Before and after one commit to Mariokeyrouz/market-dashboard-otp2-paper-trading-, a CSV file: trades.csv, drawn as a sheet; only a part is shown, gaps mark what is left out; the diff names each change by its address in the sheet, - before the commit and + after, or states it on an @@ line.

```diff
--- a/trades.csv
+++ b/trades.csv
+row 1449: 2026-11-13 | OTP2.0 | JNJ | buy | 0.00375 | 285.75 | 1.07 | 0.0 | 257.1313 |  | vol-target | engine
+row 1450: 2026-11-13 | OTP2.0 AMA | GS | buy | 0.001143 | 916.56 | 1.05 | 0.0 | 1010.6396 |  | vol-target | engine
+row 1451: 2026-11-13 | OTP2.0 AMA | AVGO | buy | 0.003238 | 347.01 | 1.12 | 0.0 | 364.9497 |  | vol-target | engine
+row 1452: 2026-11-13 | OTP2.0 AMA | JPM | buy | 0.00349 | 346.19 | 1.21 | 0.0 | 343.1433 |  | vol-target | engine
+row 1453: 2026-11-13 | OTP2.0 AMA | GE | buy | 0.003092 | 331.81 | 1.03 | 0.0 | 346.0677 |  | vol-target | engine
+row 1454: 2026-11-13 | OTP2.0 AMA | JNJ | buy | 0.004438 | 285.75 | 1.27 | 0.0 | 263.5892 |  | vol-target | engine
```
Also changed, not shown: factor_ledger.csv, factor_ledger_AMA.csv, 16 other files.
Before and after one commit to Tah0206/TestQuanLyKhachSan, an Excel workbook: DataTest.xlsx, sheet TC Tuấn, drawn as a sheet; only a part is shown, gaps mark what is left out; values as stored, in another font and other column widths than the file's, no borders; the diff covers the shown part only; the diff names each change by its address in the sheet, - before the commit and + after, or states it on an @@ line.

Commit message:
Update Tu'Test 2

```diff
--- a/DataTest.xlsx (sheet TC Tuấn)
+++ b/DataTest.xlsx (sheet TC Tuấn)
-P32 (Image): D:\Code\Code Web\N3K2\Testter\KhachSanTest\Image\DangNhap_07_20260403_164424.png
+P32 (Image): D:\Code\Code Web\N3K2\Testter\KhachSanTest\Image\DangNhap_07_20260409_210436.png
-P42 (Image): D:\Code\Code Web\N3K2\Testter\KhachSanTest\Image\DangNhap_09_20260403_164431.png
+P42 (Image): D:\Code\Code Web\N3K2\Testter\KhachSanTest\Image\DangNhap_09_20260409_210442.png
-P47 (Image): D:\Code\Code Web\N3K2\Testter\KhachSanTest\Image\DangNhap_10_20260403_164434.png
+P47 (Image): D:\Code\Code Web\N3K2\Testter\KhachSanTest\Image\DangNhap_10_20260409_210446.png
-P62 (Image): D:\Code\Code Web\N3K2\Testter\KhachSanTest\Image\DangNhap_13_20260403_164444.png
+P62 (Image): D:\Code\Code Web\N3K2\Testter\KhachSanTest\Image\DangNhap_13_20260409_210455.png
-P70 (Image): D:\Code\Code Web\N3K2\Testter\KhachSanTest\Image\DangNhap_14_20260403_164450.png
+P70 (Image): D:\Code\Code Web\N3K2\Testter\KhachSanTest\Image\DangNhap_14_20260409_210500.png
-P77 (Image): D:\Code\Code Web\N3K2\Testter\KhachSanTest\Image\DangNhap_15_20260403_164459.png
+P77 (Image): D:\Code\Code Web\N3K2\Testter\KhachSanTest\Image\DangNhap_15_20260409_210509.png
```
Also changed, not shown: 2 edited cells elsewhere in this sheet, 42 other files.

━━━━

# YOUR TASK:
The records above need to be output again, verbatim.

# RESULT OF THIS EXERCISE:
Before and after one commit to Mariokeyrouz/market-dashboard-otp2-paper-trading-, a CSV file: trades.csv, drawn as a sheet; only a part is shown, gaps mark what is left out; the diff names each change by its address in the sheet, - before the commit and + after, or states it on an @@ line.

```diff
--- a/trades.csv
+++ b/trades.csv
+row 1449: 2026-11-13 | OTP2.0 | JNJ | buy | 0.00375 | 285.75 | 1.07 | 0.0 | 257.1313 |  | vol-target | engine
+row 1450: 2026-11-13 | OTP2.0 AMA | GS | buy | 0.001143 | 916.56 | 1.05 | 0.0 | 1010.6396 |  | vol-target | engine
+row 1451: 2026-11-13 | OTP2.0 AMA | AVGO | buy | 0.003238 | 347.01 | 1.12 | 0.0 | 364.9497 |  | vol-target | engine
+row 1452: 2026-11-13 | OTP2.0 AMA | JPM | buy | 0.00349 | 346.19 | 1.21 | 0.0 | 343.1433 |  | vol-target | engine
+row 1453: 2026-11-13 | OTP2.0 AMA | GE | buy | 0.003092 | 331.81 | 1.03 | 0.0 | 346.0677 |  | vol-target | engine
+row 1454: 2026-11-13 | OTP2.0 AMA | JNJ | buy | 0.004438 | 285.75 | 1.27 | 0.0 | 263.5892 |  | vol-target | engine
```
Also changed, not shown: factor_ledger.csv, factor_ledger_AMA.csv, 16 other files.
Before and after one commit to Tah0206/TestQuanLyKhachSan, an Excel workbook: DataTest.xlsx, sheet TC Tuấn, drawn as a sheet; only a part is shown, gaps mark what is left out; values as stored, in another font and other column widths than the file's, no borders; the diff covers the shown part only; the diff names each change by its address in the sheet, - before the commit and + after, or states it on an @@ line.

Commit message:
Update Tu'Test 2

```diff
--- a/DataTest.xlsx (sheet TC Tuấn)
+++ b/DataTest.xlsx (sheet TC Tuấn)
-P32 (Image): D:\Code\Code Web\N3K2\Testter\KhachSanTest\Image\DangNhap_07_20260403_164424.png
+P32 (Image): D:\Code\Code Web\N3K2\Testter\KhachSanTest\Image\DangNhap_07_20260409_210436.png
-P42 (Image): D:\Code\Code Web\N3K2\Testter\KhachSanTest\Image\DangNhap_09_20260403_164431.png
+P42 (Image): D:\Code\Code Web\N3K2\Testter\KhachSanTest\Image\DangNhap_09_20260409_210442.png
-P47 (Image): D:\Code\Code Web\N3K2\Testter\KhachSanTest\Image\DangNhap_10_20260403_164434.png
+P47 (Image): D:\Code\Code Web\N3K2\Testter\KhachSanTest\Image\DangNhap_10_20260409_210446.png
-P62 (Image): D:\Code\Code Web\N3K2\Testter\KhachSanTest\Image\DangNhap_13_20260403_164444.png
+P62 (Image): D:\Code\Code Web\N3K2\Testter\KhachSanTest\Image\DangNhap_13_20260409_210455.png
-P70 (Image): D:\Code\Code Web\N3K2\Testter\KhachSanTest\Image\DangNhap_14_20260403_164450.png
+P70 (Image): D:\Code\Code Web\N3K2\Testter\KhachSanTest\Image\DangNhap_14_20260409_210500.png
-P77 (Image): D:\Code\Code Web\N3K2\Testter\KhachSanTest\Image\DangNhap_15_20260403_164459.png
+P77 (Image): D:\Code\Code Web\N3K2\Testter\KhachSanTest\Image\DangNhap_15_20260409_210509.png
```
Also changed, not shown: 2 edited cells elsewhere in this sheet, 42 other files.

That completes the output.